In this photo taken Thursday, Oct. 31, 2019, Eduardo Rodriguez, left, of drone manufacturer DJI, trains Khadija Ali Abdulla, right, from the State University of Zanzibar, how to fly a drone to spray the breeding grounds of malaria-carrying mosquitoes, at Cheju paddy farms in the southern Cheju region of the island of Zanzibar, Tanzania. Drones spraying a silicone-based liquid that spreads across the large expanses of stagnant water where malaria-carrying mosquitoes lay their eggs, are being tested to help fight the disease on the island of Zanzibar, off the coast of Tanzania. (AP Photo/Haroub Hussein)
For the first time drones are being tested to help fight malaria on the island of Zanzibar, off the coast of Tanzania.
The drones will spray a silicone-based liquid on rice paddies, where there are large expanses of stagnant water where malaria-carrying mosquitoes lay their eggs. The substance will spread across the water and prevent the eggs from hatching. It is hoped this will significantly reduce the numbers of the malaria-carrying anopheles mosquitoes in the area.

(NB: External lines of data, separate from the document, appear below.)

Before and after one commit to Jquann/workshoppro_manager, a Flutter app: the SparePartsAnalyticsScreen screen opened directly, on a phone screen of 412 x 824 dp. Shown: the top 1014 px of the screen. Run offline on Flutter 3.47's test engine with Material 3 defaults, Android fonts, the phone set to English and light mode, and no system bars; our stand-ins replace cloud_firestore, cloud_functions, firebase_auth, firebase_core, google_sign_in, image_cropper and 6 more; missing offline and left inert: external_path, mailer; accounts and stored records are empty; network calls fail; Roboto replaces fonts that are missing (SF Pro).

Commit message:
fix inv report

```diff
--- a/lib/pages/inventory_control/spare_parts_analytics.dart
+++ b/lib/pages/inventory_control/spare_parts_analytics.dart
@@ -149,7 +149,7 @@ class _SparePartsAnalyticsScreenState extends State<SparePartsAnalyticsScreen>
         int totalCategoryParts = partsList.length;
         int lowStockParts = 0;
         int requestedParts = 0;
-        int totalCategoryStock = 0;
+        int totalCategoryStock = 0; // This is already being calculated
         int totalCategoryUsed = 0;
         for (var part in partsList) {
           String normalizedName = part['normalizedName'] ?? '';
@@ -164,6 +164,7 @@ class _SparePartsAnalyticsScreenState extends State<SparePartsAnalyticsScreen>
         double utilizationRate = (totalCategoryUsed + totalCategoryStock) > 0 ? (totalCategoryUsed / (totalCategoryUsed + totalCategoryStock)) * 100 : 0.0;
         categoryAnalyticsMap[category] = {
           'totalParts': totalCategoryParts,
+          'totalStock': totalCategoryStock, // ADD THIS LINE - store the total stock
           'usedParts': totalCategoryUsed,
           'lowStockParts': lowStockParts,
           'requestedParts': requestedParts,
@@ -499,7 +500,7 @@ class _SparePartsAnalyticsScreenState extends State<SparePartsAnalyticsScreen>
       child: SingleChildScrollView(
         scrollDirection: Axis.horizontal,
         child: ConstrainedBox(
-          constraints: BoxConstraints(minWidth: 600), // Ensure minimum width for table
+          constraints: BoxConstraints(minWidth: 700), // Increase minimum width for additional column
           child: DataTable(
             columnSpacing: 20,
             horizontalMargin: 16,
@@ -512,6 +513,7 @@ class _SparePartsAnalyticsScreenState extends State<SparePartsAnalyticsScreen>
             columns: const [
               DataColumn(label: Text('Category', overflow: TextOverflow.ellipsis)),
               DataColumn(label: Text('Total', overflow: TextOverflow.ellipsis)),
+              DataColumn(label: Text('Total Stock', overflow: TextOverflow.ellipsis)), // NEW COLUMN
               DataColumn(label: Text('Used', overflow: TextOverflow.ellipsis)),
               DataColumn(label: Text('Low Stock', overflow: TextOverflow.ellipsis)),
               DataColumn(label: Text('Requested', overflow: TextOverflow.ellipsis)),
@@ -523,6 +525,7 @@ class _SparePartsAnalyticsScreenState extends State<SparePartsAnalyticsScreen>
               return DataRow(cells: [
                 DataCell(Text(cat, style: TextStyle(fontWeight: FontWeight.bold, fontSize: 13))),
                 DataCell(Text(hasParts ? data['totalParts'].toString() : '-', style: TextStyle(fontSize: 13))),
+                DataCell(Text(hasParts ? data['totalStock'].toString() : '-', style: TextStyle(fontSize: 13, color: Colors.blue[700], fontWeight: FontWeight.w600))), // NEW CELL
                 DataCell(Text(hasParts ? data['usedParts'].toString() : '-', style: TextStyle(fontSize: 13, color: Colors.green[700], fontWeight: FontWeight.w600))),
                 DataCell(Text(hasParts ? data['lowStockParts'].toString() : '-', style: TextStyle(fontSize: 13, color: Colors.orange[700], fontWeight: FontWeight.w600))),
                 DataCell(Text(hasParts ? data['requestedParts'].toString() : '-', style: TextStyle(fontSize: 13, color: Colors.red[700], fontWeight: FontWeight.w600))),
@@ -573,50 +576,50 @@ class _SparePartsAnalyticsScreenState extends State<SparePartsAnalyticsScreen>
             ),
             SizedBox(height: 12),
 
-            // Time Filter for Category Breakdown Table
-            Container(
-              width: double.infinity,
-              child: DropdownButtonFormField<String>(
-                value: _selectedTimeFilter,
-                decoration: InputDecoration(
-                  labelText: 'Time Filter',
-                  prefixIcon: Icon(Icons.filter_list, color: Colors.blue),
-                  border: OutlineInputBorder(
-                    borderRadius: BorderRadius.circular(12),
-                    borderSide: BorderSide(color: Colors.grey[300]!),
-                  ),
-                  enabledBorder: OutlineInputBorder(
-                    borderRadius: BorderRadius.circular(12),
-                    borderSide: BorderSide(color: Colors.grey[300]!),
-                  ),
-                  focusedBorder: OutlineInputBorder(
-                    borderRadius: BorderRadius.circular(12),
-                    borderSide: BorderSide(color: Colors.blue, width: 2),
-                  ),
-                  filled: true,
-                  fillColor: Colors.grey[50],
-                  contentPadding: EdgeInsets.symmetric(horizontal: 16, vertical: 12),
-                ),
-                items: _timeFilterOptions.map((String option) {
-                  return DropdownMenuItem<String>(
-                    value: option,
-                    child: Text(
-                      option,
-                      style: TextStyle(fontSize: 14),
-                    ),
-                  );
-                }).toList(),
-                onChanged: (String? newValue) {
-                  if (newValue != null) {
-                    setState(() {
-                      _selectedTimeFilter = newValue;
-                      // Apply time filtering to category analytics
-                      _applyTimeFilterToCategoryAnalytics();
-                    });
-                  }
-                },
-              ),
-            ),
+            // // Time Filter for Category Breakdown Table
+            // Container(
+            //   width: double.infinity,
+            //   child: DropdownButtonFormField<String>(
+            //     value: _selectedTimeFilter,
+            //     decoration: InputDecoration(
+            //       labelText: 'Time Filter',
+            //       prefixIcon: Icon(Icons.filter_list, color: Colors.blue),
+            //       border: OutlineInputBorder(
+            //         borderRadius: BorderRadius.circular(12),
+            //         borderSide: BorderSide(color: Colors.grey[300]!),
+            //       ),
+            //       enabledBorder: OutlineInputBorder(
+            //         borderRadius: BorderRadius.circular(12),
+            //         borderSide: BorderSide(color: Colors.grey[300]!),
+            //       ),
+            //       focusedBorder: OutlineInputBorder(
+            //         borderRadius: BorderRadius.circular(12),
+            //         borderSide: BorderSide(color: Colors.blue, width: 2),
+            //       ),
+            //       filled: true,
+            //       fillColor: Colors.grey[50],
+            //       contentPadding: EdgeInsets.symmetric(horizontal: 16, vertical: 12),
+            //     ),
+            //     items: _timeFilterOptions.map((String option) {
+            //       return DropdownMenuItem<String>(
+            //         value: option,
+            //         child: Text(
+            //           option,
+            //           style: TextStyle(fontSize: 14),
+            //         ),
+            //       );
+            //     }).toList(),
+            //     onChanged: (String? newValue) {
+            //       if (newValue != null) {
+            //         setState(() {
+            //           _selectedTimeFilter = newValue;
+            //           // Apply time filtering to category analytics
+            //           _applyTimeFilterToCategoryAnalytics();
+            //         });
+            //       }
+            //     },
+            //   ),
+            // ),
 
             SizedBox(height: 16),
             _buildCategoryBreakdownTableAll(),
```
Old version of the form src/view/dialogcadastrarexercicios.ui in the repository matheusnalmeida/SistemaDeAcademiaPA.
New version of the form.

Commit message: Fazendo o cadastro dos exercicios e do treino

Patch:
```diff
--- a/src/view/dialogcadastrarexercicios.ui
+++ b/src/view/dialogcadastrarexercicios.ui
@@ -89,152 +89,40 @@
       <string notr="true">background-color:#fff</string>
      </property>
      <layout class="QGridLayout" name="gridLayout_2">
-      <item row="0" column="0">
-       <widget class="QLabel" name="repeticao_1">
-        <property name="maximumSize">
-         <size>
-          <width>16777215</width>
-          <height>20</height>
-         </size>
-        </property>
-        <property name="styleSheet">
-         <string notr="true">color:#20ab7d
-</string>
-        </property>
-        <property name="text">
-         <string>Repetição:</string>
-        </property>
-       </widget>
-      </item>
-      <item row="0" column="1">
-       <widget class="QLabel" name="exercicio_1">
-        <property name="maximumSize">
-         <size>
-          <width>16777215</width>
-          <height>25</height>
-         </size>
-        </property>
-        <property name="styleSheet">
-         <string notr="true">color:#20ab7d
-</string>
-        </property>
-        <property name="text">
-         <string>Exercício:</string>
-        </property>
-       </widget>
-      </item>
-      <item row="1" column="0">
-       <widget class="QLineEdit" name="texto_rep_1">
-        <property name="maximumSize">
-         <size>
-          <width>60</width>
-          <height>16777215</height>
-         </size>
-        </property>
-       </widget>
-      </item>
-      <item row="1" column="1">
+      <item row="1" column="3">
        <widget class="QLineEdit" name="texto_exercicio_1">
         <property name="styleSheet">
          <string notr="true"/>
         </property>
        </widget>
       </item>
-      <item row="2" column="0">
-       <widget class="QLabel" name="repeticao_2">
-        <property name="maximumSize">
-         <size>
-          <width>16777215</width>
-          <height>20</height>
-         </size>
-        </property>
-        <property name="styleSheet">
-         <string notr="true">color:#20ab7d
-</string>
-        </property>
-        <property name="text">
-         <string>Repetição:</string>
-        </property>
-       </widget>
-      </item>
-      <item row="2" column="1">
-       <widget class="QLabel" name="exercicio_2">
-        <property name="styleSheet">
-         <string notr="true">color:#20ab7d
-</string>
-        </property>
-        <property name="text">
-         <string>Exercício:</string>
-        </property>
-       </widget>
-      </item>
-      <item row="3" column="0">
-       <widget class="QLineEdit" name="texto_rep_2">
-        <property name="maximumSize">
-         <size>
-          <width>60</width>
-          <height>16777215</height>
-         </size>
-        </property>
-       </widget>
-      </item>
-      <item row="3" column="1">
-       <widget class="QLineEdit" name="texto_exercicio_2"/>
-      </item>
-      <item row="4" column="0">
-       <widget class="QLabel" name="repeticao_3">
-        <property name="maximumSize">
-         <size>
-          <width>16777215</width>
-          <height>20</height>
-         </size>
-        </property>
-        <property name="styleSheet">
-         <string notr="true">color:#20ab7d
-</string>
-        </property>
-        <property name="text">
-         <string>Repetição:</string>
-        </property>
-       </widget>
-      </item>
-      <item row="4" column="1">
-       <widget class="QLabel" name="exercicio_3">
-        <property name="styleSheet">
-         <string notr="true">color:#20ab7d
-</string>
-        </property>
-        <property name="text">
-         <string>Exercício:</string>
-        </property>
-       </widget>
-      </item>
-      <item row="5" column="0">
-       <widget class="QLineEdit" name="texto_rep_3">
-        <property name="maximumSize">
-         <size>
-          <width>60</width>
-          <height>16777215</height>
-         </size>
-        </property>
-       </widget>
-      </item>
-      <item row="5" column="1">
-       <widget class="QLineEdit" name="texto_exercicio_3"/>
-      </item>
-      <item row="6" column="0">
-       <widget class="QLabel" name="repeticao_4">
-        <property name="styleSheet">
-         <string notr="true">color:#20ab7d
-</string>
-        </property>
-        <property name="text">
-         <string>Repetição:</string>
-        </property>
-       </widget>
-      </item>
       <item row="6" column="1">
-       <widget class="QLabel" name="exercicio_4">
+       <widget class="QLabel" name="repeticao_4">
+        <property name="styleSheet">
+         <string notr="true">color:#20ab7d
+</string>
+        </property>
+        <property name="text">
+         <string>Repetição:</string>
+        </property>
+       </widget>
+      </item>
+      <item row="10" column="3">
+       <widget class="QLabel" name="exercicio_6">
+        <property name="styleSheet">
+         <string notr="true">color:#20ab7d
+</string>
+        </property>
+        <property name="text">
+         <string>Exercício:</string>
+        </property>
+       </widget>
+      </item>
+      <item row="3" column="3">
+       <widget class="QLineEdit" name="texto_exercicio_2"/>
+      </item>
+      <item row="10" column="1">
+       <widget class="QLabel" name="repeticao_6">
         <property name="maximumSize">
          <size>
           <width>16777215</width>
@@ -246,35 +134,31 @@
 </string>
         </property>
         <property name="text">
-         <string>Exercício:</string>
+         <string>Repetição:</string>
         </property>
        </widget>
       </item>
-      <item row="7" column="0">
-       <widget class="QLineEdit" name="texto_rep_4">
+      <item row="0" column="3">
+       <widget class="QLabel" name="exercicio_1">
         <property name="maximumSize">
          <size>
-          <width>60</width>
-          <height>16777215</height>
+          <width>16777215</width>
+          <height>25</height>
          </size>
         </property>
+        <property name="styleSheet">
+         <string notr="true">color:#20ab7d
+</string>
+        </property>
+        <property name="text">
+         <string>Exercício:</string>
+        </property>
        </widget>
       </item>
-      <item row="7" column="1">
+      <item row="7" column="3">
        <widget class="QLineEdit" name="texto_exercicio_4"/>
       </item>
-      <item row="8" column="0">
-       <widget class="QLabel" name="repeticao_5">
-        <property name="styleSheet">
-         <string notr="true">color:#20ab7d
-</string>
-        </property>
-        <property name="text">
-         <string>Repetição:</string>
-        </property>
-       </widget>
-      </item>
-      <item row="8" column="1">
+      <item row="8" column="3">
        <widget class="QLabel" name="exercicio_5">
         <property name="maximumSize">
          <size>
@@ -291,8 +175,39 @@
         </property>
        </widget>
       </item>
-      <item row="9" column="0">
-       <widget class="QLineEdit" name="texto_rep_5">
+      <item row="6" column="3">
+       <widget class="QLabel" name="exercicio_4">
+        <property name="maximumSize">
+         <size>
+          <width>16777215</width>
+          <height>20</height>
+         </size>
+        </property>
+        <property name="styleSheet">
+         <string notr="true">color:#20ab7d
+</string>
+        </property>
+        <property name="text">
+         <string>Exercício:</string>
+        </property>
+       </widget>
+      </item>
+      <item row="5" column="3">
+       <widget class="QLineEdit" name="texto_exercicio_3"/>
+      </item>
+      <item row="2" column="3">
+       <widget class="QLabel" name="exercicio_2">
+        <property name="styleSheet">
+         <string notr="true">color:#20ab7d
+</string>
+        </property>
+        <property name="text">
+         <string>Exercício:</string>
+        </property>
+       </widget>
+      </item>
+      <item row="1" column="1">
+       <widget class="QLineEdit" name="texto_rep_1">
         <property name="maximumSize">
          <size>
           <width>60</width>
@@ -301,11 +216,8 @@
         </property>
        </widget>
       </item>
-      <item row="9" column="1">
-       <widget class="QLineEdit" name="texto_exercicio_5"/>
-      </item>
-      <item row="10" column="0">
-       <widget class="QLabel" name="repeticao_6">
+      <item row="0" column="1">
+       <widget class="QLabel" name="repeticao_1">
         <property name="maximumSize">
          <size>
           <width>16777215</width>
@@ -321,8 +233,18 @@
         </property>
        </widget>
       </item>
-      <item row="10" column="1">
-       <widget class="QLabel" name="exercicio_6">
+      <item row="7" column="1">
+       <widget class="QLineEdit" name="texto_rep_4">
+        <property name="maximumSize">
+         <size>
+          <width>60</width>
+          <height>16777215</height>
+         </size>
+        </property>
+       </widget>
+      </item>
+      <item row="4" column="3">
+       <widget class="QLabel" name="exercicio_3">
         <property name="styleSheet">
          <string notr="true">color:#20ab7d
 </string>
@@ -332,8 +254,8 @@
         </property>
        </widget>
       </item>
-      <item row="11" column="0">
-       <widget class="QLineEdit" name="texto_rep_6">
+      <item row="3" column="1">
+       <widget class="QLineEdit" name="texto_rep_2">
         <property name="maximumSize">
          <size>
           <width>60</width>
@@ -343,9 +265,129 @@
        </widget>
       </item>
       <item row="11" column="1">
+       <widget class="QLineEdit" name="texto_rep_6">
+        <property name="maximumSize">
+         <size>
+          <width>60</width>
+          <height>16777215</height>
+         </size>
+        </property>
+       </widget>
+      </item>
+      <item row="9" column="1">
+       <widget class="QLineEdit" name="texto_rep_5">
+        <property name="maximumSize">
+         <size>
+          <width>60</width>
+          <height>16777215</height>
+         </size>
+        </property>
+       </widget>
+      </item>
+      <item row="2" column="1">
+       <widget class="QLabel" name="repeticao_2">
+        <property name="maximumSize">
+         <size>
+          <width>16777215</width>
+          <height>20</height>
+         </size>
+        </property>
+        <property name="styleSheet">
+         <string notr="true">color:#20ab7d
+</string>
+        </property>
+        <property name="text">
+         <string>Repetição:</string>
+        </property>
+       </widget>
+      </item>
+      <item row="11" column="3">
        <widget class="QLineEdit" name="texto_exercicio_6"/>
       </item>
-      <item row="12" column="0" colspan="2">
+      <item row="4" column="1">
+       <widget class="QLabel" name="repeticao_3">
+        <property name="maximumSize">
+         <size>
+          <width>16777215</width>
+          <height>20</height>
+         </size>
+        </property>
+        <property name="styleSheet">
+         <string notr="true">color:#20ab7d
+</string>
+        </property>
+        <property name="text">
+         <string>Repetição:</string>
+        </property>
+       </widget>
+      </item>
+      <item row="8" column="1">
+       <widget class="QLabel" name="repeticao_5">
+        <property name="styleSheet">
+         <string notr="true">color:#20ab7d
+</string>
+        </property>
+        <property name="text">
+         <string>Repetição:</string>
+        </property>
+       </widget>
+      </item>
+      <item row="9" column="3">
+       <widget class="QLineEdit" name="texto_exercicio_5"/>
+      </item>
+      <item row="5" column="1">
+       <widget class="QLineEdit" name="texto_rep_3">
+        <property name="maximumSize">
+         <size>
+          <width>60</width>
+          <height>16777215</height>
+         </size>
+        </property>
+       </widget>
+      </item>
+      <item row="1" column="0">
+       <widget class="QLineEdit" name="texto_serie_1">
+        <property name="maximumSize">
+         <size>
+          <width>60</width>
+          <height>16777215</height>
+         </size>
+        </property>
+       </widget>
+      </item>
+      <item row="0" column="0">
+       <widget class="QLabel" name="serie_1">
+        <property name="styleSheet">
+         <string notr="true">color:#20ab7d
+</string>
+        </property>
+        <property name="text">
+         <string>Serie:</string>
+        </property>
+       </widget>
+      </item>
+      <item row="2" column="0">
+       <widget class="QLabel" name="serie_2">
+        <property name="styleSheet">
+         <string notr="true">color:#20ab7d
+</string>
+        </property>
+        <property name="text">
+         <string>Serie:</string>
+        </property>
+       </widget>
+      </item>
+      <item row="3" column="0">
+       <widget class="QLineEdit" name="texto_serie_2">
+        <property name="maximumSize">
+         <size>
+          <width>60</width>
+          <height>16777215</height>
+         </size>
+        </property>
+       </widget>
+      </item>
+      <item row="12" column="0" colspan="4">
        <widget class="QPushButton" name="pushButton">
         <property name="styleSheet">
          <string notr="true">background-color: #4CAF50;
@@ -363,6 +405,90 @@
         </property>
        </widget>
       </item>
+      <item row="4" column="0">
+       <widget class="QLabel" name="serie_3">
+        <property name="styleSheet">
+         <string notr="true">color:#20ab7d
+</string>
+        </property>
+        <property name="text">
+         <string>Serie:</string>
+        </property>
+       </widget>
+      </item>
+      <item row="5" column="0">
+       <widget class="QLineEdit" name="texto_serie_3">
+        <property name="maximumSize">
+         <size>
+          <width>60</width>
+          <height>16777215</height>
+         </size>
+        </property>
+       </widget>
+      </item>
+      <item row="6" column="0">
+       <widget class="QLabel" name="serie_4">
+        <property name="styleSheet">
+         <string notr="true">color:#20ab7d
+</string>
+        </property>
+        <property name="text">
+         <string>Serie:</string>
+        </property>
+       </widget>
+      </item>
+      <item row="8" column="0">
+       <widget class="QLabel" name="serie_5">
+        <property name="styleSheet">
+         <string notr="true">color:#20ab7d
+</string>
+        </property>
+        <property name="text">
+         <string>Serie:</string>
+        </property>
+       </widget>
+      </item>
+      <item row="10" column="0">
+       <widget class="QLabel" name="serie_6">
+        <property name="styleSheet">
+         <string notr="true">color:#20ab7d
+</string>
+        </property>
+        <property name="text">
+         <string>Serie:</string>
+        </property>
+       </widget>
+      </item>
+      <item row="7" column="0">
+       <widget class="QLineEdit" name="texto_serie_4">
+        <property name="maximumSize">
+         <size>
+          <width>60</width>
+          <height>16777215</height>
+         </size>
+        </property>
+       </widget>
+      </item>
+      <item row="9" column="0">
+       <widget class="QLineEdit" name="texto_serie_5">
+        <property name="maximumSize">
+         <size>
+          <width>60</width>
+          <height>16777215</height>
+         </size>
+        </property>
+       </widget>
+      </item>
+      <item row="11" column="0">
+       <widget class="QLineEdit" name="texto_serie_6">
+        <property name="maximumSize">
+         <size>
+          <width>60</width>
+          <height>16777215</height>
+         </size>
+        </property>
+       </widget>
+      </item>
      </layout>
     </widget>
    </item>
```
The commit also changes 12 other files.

The spraying by drones is a test to see if it will help the government of Zanzibar reach its goal of eliminating malaria on the archipelago by 2023, according to the strategic plan adopted by Zanzibar Malaria Elimination Program. The drone spraying is a relatively inexpensive way to stop the mosquitoes from reproducing, said Bart Knols, a medical entomologist and lead researcher of the program.
“We are getting to the bottom of it as we will spray the breeding grounds of mosquitoes,” said Knols, who is with the Dutch Malaria Foundation.
The drone will spray Aquatain, a liquid gel that will spread over a section of water and kill mosquitoes’ larvae, said Knols. The substance has been tested internationally and has been found to be harmless to non-target organisms, non-toxic and biodegradable. In the initial test, in the Cheju area of southern Zanzibar, the drone flew over and sprayed the shallow, sunlit water bodies in the rice paddies teeming with mosquito larvae, which were trapped as the gel spread across the water.
Without the gel, the larvae would have emerged as adult mosquitoes in search of a blood meal. When those mosquitoes bite humans infected with malaria, they become vectors for the disease and continue its deadly transmission cycle. Along the Indian Ocean coast of East Africa, Zanzibar and mainland Tanzania have had a long, well-documented battle with malaria. In the last 10 years, Zanzibar, with a population of 1.2 million people, has embarked on different methods of fighting malaria. Thousands of mosquito nets have been distributed to put over beds and insecticide was supplied to spray in homes.
The campaigns have succeeded in decreasing the disease’s prevalence. Some areas of Zanzibar have seen the prevalence of malaria drop from 40% of the population to less than 10%, according to the malaria elimination program.
The spraying by drones is a new part of the strategy. The use of drones will be essential to efficiently spraying the large rice fields, which have been identified as malaria hot spots on Zanzibar. The drone is efficient because spraying by hand is very time consuming and using a helicopter is too expensive, said Eduardo Rodriguez of DJI, a Chinese drone manufacturer. With the help of drone pilots from the State University of Zanzibar, the DJI Agras drone is being tested to spray the rice paddies.
“The ultimate vision of our fight against malaria is to bring malaria down to zero in year 2023 as our target,“said Abdullah Suleiman Ali, manager of the Zanzibar Malaria Elimination Program.
Source: Associated Press